The most recent data supporting the case for lunar water come from the LCROSS mission. This mission consisted of two parts, a modified rocket stage that was designed to crash into the lunar surface, and an instrumented spacecraft following behind that would image the impact site and hopefully fly through any debris kicked up on impact. The LCROSS impact was targeted at a shadowed crater at the south pole and the impact and observations were very successful. Two results (so far!) support the case for water on the Moon - the near-infrared spectrometer produced data that were only matched by the signature of water, and the ultra-violet spectrometer saw an emission from hydroxyl (the same O-H water by-product seen by M3).
The important thing about the LCROSS results is that they imply water in a significant quantity - approximately 100 kg from a 20 m diameter crater. This is not just a thin layer bound to surface rocks, but enough to perhaps extract and utilise.
So how does this discovery affect the GLXP teams aiming for the water detection prize? The rules say:
"The Water Detection Bonus Prize will be awarded to the first team that provides scientifically conclusive proof of the presence of naturally occurring water on the Moon. The detection of water must be made from a vehicle that has landed on the surface of the Moon and must be featured in a peer-reviewed paper to the satisfaction of the Google Lunar X PRIZE Judging Panel."
This presumably means H2O, rather than a hydrated mineral form. The LCROSS impact crater was expected to be around 20 m wide and 4 m deep. We don't know exactly from where the observed water originated, but this at least places some bounds. There are still important questions to be answered, from both a scientific perspective (where did this water come from? how long has it been there?) and a technical one (in what form is it? can it be easily extracted?). But it raises the stakes for the GLXP water prize.
Putting aside the technical difficulties of landing close to, getting inside, and surviving the lack of power and warmth inside such a crater, what are the implications of this discovery to the GLXP teams? In truth, it is hard to say. We still don't know enough about the location and form of the water before the LCROSS spacecraft impacted. Clearly to maximise the chances of success, any lander would need to be able to get below the surface, but the data we have now do not tell us whether we need a mole, deep drill, or simply a scoop.
To conclude, the discovery of significant amounts of water in shadowed polar craters is exciting, but not a game-changer for the GLXP teams.

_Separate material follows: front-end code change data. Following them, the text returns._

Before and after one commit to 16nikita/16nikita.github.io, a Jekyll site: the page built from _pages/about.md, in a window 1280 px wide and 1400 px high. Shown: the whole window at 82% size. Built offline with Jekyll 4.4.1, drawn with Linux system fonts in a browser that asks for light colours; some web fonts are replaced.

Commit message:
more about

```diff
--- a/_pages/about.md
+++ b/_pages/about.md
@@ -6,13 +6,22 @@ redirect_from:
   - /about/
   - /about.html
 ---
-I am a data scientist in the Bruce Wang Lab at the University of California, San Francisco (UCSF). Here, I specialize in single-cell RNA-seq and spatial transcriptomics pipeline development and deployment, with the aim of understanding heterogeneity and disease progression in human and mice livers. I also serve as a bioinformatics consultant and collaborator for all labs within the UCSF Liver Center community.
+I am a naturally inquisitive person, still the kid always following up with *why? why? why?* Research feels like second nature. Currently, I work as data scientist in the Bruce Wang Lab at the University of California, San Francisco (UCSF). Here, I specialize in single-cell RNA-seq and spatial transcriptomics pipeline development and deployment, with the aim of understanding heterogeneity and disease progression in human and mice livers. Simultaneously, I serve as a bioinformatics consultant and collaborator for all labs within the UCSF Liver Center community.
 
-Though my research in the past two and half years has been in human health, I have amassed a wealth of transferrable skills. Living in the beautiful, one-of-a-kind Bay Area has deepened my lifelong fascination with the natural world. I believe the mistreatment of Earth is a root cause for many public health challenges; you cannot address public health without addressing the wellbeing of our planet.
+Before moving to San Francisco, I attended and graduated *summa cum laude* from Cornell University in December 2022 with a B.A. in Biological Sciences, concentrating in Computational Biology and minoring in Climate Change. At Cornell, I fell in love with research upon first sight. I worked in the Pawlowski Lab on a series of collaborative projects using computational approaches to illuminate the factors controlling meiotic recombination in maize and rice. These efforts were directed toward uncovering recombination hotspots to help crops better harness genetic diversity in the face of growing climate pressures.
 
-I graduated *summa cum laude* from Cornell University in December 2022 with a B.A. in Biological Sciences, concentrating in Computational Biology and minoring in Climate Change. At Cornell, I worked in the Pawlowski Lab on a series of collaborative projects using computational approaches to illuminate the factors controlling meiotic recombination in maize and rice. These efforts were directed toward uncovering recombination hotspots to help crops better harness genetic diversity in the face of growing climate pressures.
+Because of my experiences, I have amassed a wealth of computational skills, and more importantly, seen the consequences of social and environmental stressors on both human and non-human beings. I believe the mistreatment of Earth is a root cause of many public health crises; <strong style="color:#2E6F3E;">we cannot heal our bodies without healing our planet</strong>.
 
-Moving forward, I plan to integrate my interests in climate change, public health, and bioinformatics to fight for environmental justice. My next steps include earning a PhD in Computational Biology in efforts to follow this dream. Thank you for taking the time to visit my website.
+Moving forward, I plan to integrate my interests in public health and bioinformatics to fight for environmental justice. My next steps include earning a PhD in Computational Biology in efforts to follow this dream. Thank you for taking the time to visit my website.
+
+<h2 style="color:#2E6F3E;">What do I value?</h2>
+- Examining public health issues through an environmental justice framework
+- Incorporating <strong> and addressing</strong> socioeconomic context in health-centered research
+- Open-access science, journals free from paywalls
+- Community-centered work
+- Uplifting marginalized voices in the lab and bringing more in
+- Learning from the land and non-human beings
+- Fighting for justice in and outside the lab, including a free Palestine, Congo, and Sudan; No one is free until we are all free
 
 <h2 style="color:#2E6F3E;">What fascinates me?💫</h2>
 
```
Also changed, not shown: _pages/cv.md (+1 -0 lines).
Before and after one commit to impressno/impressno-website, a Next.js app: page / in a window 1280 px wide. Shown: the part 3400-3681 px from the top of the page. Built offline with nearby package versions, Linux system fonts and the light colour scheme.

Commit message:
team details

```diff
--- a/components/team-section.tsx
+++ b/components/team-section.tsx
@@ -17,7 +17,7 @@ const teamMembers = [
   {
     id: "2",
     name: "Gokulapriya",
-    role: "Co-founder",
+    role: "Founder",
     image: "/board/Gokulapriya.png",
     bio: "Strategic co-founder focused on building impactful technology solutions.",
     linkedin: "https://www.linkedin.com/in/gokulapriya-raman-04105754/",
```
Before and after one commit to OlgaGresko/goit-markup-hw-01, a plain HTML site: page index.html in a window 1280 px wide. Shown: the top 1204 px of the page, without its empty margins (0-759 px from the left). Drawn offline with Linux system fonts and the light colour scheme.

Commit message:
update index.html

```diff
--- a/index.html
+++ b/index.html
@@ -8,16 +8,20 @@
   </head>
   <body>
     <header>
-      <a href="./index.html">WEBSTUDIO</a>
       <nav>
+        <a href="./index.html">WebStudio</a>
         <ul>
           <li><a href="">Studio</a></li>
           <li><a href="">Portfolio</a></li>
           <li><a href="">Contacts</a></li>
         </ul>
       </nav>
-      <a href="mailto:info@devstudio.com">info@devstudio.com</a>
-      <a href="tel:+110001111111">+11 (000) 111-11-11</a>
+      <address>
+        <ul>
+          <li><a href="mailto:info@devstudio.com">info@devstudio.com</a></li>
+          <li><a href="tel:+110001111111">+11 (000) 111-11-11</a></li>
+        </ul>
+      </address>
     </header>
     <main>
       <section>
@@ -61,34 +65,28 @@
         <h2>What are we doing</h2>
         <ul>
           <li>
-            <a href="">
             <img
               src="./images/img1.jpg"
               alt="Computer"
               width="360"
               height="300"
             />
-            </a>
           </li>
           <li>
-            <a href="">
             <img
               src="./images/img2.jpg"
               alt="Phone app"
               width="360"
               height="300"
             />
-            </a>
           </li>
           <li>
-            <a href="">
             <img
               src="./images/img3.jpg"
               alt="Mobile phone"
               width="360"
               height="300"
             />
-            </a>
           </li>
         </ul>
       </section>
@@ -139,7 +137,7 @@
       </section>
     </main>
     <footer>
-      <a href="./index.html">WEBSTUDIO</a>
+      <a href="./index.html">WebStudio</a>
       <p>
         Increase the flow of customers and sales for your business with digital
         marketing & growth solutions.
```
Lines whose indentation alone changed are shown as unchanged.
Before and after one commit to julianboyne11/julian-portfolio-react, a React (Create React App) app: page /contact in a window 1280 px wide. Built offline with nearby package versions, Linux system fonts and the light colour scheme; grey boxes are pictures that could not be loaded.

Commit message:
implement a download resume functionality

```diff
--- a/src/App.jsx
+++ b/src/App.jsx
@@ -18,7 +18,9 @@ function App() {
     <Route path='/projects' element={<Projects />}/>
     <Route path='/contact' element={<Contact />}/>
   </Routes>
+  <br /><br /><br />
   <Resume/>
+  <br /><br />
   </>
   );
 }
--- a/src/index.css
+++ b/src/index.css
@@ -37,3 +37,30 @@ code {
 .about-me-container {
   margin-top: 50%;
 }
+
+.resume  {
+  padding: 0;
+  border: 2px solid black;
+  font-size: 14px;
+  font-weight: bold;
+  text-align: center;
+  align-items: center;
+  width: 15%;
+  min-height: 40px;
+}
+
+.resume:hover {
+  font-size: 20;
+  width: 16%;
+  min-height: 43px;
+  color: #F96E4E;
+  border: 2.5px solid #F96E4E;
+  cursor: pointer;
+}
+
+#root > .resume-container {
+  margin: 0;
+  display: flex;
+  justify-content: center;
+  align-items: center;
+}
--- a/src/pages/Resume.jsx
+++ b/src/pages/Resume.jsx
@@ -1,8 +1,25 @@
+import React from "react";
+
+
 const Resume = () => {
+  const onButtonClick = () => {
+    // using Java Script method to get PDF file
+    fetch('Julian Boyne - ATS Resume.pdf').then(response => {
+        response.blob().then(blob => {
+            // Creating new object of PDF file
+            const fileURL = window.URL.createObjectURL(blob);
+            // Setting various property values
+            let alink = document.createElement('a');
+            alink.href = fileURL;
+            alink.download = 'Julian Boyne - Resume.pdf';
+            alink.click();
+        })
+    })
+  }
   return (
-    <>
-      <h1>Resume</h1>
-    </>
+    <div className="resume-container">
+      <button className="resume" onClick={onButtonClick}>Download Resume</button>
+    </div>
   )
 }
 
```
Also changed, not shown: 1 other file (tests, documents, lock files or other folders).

One probably still has to go to a permanently shadowed polar crater, but the chances of success are considerably higher now - the question is, are they high enough to justify the additional effort and risk?
- The Wet Side of the Moon, New York Times op-ed by William Marshall
- Ice on the Moon, a slightly outdated, but useful summary of the search for ice on the Moon